*Dataset*.
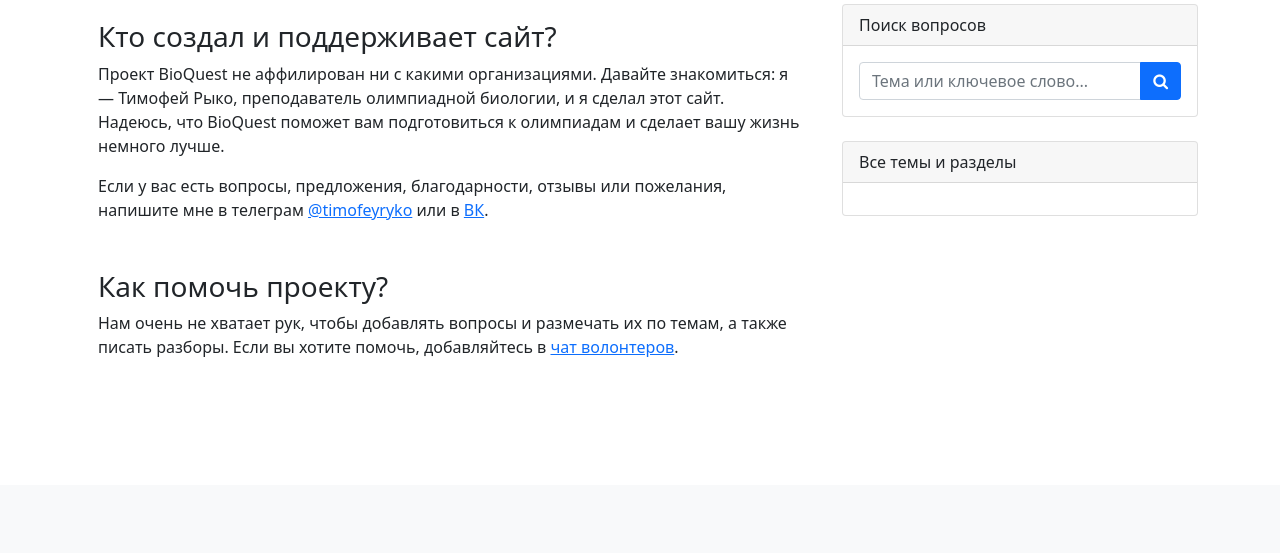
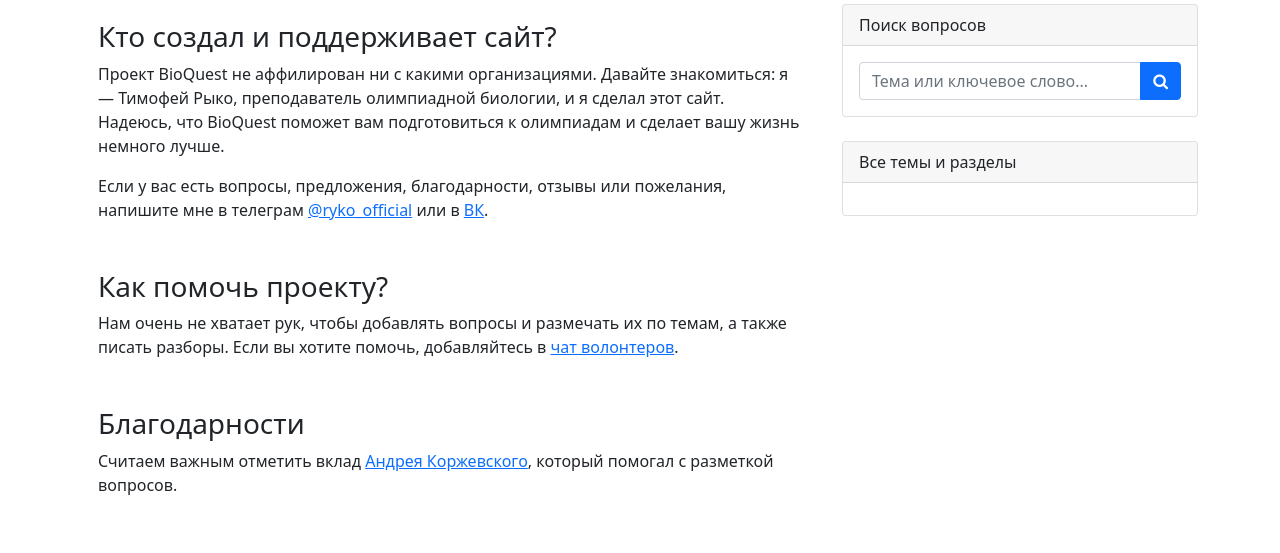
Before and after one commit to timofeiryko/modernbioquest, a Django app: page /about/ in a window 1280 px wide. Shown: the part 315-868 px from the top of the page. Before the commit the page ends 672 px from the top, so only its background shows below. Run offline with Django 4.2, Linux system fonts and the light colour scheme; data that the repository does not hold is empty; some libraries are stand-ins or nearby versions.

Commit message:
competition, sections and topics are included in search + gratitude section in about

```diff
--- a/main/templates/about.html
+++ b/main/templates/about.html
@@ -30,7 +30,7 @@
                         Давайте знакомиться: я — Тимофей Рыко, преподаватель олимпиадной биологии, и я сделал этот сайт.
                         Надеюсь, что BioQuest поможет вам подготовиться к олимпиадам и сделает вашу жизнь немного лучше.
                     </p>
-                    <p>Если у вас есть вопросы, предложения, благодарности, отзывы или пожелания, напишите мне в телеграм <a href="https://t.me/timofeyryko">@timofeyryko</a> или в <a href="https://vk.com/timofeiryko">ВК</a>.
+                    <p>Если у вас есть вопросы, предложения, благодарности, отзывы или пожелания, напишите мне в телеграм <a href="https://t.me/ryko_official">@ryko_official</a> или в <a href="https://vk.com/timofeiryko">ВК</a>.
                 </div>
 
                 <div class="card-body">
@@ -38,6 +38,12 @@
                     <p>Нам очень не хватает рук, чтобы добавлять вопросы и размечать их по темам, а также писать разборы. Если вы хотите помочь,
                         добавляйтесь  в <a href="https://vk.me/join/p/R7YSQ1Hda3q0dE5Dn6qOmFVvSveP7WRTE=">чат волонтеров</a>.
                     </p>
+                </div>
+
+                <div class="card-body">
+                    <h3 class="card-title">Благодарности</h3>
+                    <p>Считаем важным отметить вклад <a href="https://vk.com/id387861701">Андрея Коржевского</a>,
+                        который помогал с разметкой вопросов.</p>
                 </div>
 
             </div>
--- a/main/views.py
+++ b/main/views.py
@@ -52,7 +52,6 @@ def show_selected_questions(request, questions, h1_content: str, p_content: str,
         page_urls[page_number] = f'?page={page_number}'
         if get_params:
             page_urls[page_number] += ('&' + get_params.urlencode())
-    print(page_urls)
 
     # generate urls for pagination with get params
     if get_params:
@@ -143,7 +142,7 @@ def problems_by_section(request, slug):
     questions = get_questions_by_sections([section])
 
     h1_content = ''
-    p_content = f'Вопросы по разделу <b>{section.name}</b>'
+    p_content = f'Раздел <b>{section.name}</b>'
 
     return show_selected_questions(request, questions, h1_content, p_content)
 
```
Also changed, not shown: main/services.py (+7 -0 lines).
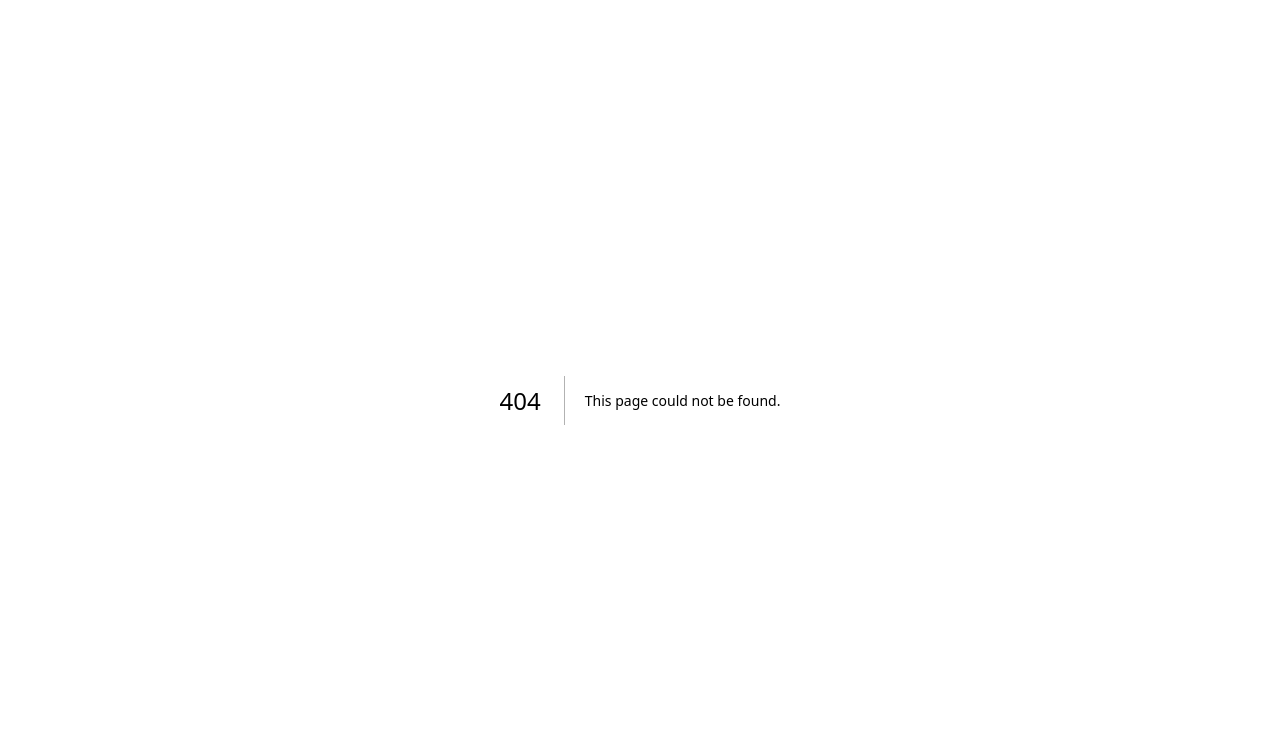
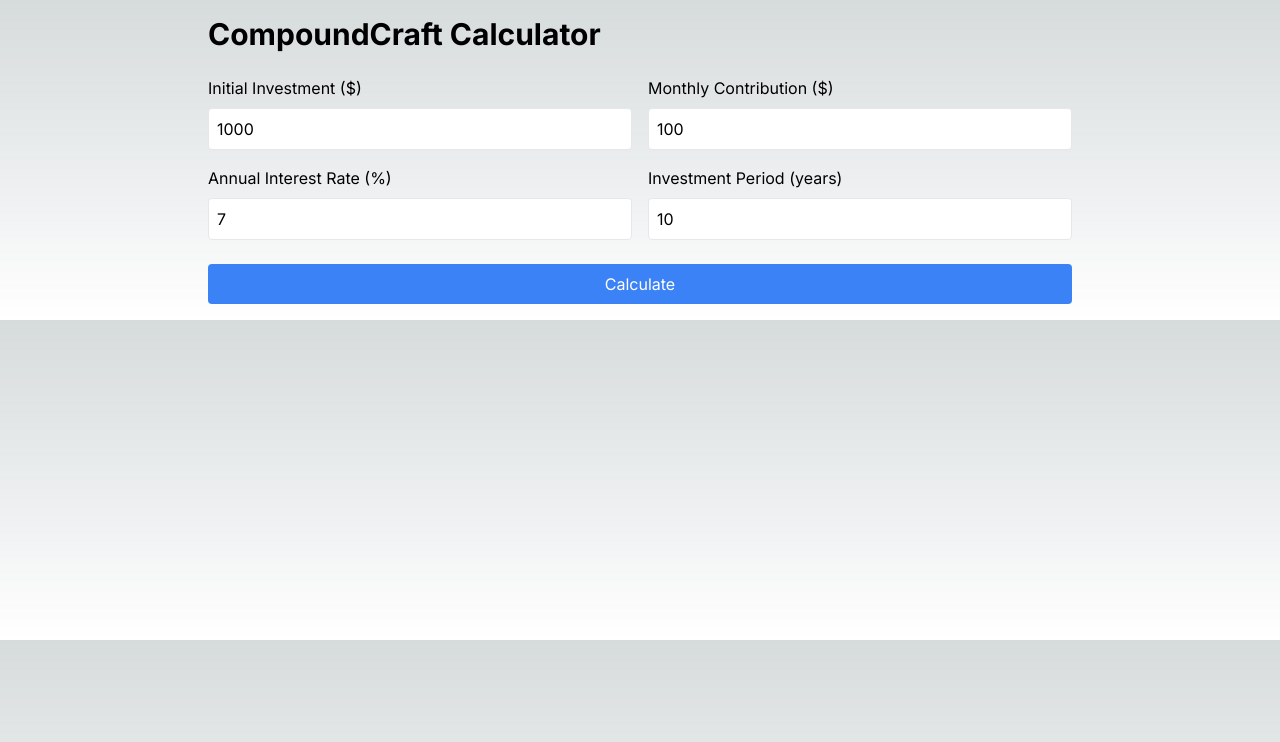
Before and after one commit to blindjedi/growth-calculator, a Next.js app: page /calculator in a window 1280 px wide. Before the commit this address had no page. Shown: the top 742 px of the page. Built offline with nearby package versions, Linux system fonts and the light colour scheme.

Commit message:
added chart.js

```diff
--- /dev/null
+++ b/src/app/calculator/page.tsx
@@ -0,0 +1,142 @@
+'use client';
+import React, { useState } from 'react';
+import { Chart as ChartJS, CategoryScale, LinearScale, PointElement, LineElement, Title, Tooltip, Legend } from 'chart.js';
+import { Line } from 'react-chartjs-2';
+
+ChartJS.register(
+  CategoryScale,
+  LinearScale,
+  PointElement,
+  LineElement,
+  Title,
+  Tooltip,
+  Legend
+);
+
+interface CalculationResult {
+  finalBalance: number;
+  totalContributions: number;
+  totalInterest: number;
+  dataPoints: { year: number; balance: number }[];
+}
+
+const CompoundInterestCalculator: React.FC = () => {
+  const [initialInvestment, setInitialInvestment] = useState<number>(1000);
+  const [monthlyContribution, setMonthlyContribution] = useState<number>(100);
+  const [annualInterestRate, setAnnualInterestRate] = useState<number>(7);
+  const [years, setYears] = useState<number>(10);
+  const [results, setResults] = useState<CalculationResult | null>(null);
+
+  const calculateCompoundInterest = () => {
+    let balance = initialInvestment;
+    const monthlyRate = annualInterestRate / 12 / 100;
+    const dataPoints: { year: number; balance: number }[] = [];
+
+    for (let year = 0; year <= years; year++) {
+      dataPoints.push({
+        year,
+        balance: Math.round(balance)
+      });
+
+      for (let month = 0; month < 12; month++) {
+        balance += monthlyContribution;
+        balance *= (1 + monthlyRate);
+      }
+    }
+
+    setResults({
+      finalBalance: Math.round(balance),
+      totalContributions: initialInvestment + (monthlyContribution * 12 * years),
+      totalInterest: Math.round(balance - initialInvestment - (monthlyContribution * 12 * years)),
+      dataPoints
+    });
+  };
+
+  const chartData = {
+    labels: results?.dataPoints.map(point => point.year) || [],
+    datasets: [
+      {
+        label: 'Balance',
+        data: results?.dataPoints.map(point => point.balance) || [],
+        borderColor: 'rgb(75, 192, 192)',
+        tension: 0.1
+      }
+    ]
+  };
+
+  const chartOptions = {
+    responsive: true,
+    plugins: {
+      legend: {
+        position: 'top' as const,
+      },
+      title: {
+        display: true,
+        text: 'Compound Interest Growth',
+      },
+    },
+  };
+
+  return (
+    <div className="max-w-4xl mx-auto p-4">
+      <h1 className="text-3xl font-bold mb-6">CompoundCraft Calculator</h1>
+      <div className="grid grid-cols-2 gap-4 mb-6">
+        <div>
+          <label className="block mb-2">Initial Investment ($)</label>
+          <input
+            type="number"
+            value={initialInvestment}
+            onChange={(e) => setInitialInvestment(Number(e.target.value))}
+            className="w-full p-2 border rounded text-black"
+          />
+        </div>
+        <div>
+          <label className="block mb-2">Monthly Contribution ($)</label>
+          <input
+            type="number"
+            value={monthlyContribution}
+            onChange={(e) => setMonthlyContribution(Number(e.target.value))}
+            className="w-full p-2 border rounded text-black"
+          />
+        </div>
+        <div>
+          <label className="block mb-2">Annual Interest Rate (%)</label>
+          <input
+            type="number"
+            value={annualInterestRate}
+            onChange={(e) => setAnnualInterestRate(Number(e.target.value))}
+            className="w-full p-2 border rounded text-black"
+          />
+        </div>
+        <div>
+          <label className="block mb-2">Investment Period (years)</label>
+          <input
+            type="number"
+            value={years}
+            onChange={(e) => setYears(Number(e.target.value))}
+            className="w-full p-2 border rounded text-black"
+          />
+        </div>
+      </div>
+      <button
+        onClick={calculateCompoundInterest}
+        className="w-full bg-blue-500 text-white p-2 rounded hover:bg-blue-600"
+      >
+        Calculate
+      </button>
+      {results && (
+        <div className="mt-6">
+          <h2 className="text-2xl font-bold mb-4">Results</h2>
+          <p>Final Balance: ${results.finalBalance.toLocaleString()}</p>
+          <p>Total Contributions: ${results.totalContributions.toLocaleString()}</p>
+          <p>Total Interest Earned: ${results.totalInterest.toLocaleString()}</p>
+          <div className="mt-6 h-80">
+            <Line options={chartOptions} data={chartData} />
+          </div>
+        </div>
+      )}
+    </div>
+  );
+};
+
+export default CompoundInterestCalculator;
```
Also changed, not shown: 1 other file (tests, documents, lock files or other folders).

*Task description*.
Set down the records above exactly, leaving out pictures.

*Exercise result*.
Before and after one commit to timofeiryko/modernbioquest, a Django app: page /about/ in a window 1280 px wide. Shown: the part 315-868 px from the top of the page. Before the commit the page ends 672 px from the top, so only its background shows below. Run offline with Django 4.2, Linux system fonts and the light colour scheme; data that the repository does not hold is empty; some libraries are stand-ins or nearby versions.

Commit message:
competition, sections and topics are included in search + gratitude section in about

```diff
--- a/main/templates/about.html
+++ b/main/templates/about.html
@@ -30,7 +30,7 @@
                         Давайте знакомиться: я — Тимофей Рыко, преподаватель олимпиадной биологии, и я сделал этот сайт.
                         Надеюсь, что BioQuest поможет вам подготовиться к олимпиадам и сделает вашу жизнь немного лучше.
                     </p>
-                    <p>Если у вас есть вопросы, предложения, благодарности, отзывы или пожелания, напишите мне в телеграм <a href="https://t.me/timofeyryko">@timofeyryko</a> или в <a href="https://vk.com/timofeiryko">ВК</a>.
+                    <p>Если у вас есть вопросы, предложения, благодарности, отзывы или пожелания, напишите мне в телеграм <a href="https://t.me/ryko_official">@ryko_official</a> или в <a href="https://vk.com/timofeiryko">ВК</a>.
                 </div>
 
                 <div class="card-body">
@@ -38,6 +38,12 @@
                     <p>Нам очень не хватает рук, чтобы добавлять вопросы и размечать их по темам, а также писать разборы. Если вы хотите помочь,
                         добавляйтесь  в <a href="https://vk.me/join/p/R7YSQ1Hda3q0dE5Dn6qOmFVvSveP7WRTE=">чат волонтеров</a>.
                     </p>
+                </div>
+
+                <div class="card-body">
+                    <h3 class="card-title">Благодарности</h3>
+                    <p>Считаем важным отметить вклад <a href="https://vk.com/id387861701">Андрея Коржевского</a>,
+                        который помогал с разметкой вопросов.</p>
                 </div>
 
             </div>
--- a/main/views.py
+++ b/main/views.py
@@ -52,7 +52,6 @@ def show_selected_questions(request, questions, h1_content: str, p_content: str,
         page_urls[page_number] = f'?page={page_number}'
         if get_params:
             page_urls[page_number] += ('&' + get_params.urlencode())
-    print(page_urls)
 
     # generate urls for pagination with get params
     if get_params:
@@ -143,7 +142,7 @@ def problems_by_section(request, slug):
     questions = get_questions_by_sections([section])
 
     h1_content = ''
-    p_content = f'Вопросы по разделу <b>{section.name}</b>'
+    p_content = f'Раздел <b>{section.name}</b>'
 
     return show_selected_questions(request, questions, h1_content, p_content)
 
```
Also changed, not shown: main/services.py (+7 -0 lines).
Before and after one commit to blindjedi/growth-calculator, a Next.js app: page /calculator in a window 1280 px wide. Before the commit this address had no page. Shown: the top 742 px of the page. Built offline with nearby package versions, Linux system fonts and the light colour scheme.

Commit message:
added chart.js

```diff
--- /dev/null
+++ b/src/app/calculator/page.tsx
@@ -0,0 +1,142 @@
+'use client';
+import React, { useState } from 'react';
+import { Chart as ChartJS, CategoryScale, LinearScale, PointElement, LineElement, Title, Tooltip, Legend } from 'chart.js';
+import { Line } from 'react-chartjs-2';
+
+ChartJS.register(
+  CategoryScale,
+  LinearScale,
+  PointElement,
+  LineElement,
+  Title,
+  Tooltip,
+  Legend
+);
+
+interface CalculationResult {
+  finalBalance: number;
+  totalContributions: number;
+  totalInterest: number;
+  dataPoints: { year: number; balance: number }[];
+}
+
+const CompoundInterestCalculator: React.FC = () => {
+  const [initialInvestment, setInitialInvestment] = useState<number>(1000);
+  const [monthlyContribution, setMonthlyContribution] = useState<number>(100);
+  const [annualInterestRate, setAnnualInterestRate] = useState<number>(7);
+  const [years, setYears] = useState<number>(10);
+  const [results, setResults] = useState<CalculationResult | null>(null);
+
+  const calculateCompoundInterest = () => {
+    let balance = initialInvestment;
+    const monthlyRate = annualInterestRate / 12 / 100;
+    const dataPoints: { year: number; balance: number }[] = [];
+
+    for (let year = 0; year <= years; year++) {
+      dataPoints.push({
+        year,
+        balance: Math.round(balance)
+      });
+
+      for (let month = 0; month < 12; month++) {
+        balance += monthlyContribution;
+        balance *= (1 + monthlyRate);
+      }
+    }
+
+    setResults({
+      finalBalance: Math.round(balance),
+      totalContributions: initialInvestment + (monthlyContribution * 12 * years),
+      totalInterest: Math.round(balance - initialInvestment - (monthlyContribution * 12 * years)),
+      dataPoints
+    });
+  };
+
+  const chartData = {
+    labels: results?.dataPoints.map(point => point.year) || [],
+    datasets: [
+      {
+        label: 'Balance',
+        data: results?.dataPoints.map(point => point.balance) || [],
+        borderColor: 'rgb(75, 192, 192)',
+        tension: 0.1
+      }
+    ]
+  };
+
+  const chartOptions = {
+    responsive: true,
+    plugins: {
+      legend: {
+        position: 'top' as const,
+      },
+      title: {
+        display: true,
+        text: 'Compound Interest Growth',
+      },
+    },
+  };
+
+  return (
+    <div className="max-w-4xl mx-auto p-4">
+      <h1 className="text-3xl font-bold mb-6">CompoundCraft Calculator</h1>
+      <div className="grid grid-cols-2 gap-4 mb-6">
+        <div>
+          <label className="block mb-2">Initial Investment ($)</label>
+          <input
+            type="number"
+            value={initialInvestment}
+            onChange={(e) => setInitialInvestment(Number(e.target.value))}
+            className="w-full p-2 border rounded text-black"
+          />
+        </div>
+        <div>
+          <label className="block mb-2">Monthly Contribution ($)</label>
+          <input
+            type="number"
+            value={monthlyContribution}
+            onChange={(e) => setMonthlyContribution(Number(e.target.value))}
+            className="w-full p-2 border rounded text-black"
+          />
+        </div>
+        <div>
+          <label className="block mb-2">Annual Interest Rate (%)</label>
+          <input
+            type="number"
+            value={annualInterestRate}
+            onChange={(e) => setAnnualInterestRate(Number(e.target.value))}
+            className="w-full p-2 border rounded text-black"
+          />
+        </div>
+        <div>
+          <label className="block mb-2">Investment Period (years)</label>
+          <input
+            type="number"
+            value={years}
+            onChange={(e) => setYears(Number(e.target.value))}
+            className="w-full p-2 border rounded text-black"
+          />
+        </div>
+      </div>
+      <button
+        onClick={calculateCompoundInterest}
+        className="w-full bg-blue-500 text-white p-2 rounded hover:bg-blue-600"
+      >
+        Calculate
+      </button>
+      {results && (
+        <div className="mt-6">
+          <h2 className="text-2xl font-bold mb-4">Results</h2>
+          <p>Final Balance: ${results.finalBalance.toLocaleString()}</p>
+          <p>Total Contributions: ${results.totalContributions.toLocaleString()}</p>
+          <p>Total Interest Earned: ${results.totalInterest.toLocaleString()}</p>
+          <div className="mt-6 h-80">
+            <Line options={chartOptions} data={chartData} />
+          </div>
+        </div>
+      )}
+    </div>
+  );
+};
+
+export default CompoundInterestCalculator;
```
Also changed, not shown: 1 other file (tests, documents, lock files or other folders).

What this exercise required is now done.